Btb3
Beyond the Blurb: On Critics and Criticism. Published by Cow Eye Press

« Blissfully Free of Politics | Main | Aesthetic Heroes »

12/13/2004

Comments

Amardeep

I agree with you that the 'flaws' he finds are a bit small. I have a sneaking suspicion that the anomaly in the Zadie Smith novel, for instance, might be intentional (it kind of adds something to 'recovered history' theme in the novel).

His point about whether the new crop of multicultural fiction sometimes proposes answers that are a little too easy ("You can do whatever you want") seems more serious. But the flaw might not be the reader's failure to achieve the properly "readerly" frame of mind so much as it is a function of market forces that impact the writer's choices about how they resolve their stories. It sounds quite cynical, but these writers are thinking about the movie rights they're going to sell (how long before "White Teeth" is a movie?). They're thinking about the financial advantages of "happy" endings resulting in the empowerment of their protagonists.

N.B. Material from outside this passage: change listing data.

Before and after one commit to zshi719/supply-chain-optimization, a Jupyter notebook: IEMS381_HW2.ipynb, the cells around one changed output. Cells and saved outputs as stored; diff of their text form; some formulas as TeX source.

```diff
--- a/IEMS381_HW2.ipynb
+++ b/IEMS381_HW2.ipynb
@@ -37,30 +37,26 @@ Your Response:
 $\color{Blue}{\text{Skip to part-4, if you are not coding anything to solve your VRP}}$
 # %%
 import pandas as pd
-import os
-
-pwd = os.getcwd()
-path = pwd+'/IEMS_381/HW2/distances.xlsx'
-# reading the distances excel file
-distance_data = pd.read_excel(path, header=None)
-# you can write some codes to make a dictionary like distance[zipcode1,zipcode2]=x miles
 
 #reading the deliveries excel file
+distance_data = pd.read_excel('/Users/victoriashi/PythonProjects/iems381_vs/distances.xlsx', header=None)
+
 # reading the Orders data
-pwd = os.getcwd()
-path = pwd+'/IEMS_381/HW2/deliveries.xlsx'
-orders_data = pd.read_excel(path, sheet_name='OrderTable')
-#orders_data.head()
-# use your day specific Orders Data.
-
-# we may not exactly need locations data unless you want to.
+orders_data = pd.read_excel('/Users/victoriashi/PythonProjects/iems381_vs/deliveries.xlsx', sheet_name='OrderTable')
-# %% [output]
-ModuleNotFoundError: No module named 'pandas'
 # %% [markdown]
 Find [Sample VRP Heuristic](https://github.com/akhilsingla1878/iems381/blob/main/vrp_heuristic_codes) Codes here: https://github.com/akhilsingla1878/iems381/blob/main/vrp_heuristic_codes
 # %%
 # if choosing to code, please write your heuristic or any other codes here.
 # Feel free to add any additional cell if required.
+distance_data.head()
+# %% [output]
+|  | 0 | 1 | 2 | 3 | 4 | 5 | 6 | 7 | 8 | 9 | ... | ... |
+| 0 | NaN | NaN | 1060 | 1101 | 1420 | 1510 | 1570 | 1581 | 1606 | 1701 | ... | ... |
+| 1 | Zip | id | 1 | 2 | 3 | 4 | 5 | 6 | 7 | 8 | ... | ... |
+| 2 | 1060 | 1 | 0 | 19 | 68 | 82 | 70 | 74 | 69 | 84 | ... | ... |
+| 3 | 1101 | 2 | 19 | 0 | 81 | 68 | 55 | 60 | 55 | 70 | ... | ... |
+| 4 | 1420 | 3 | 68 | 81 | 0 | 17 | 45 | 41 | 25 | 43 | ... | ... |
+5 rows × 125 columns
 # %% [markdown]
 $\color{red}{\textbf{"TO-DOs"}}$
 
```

We all know that commercial considerations are nothing new. As I recall from my graduate seminar days, writers from Richardson to Dickens were acutely aware of what their readers demanded -- they got feedback in the mail every week. Sometimes they even tweaked their own stories in mid-stream on reader demand!

I still find some of books Khair is talking about to be quite good (I'm planning to try my hand at teaching "Brick Lane" in the spring).

Dan Green

Amardeep: You may be right about "market forces," although I would like to think that writers such as Smith and Monica Ali are serious enough about their work that they'd not simply give in to them.

amcorrea

(White Teeth was adapted by the BBC and aired on Masterpiece Theatre here in the States.)

Verify your Comment

Previewing your Comment

This is only a preview. Your comment has not yet been posted.

Working...
Your comment could not be posted. Error type:
Your comment has been saved. Comments are moderated and will not appear until approved by the author. Post another comment

The letters and numbers you entered did not match the image. Please try again.

As a final step before posting your comment, enter the letters and numbers you see in the image below. This prevents automated programs from posting comments.

Having trouble reading this image? View an alternate.

Working...

Post a comment

Comments are moderated, and will not appear until the author has approved them.

Your Information

(Name and email address are required. Email address will not be displayed with the comment.)

Jp3
The Art of Disturbance--Available as Pdf and Kindle Ebook
Deweylp1
Literary Pragmatism--Available as a Pdf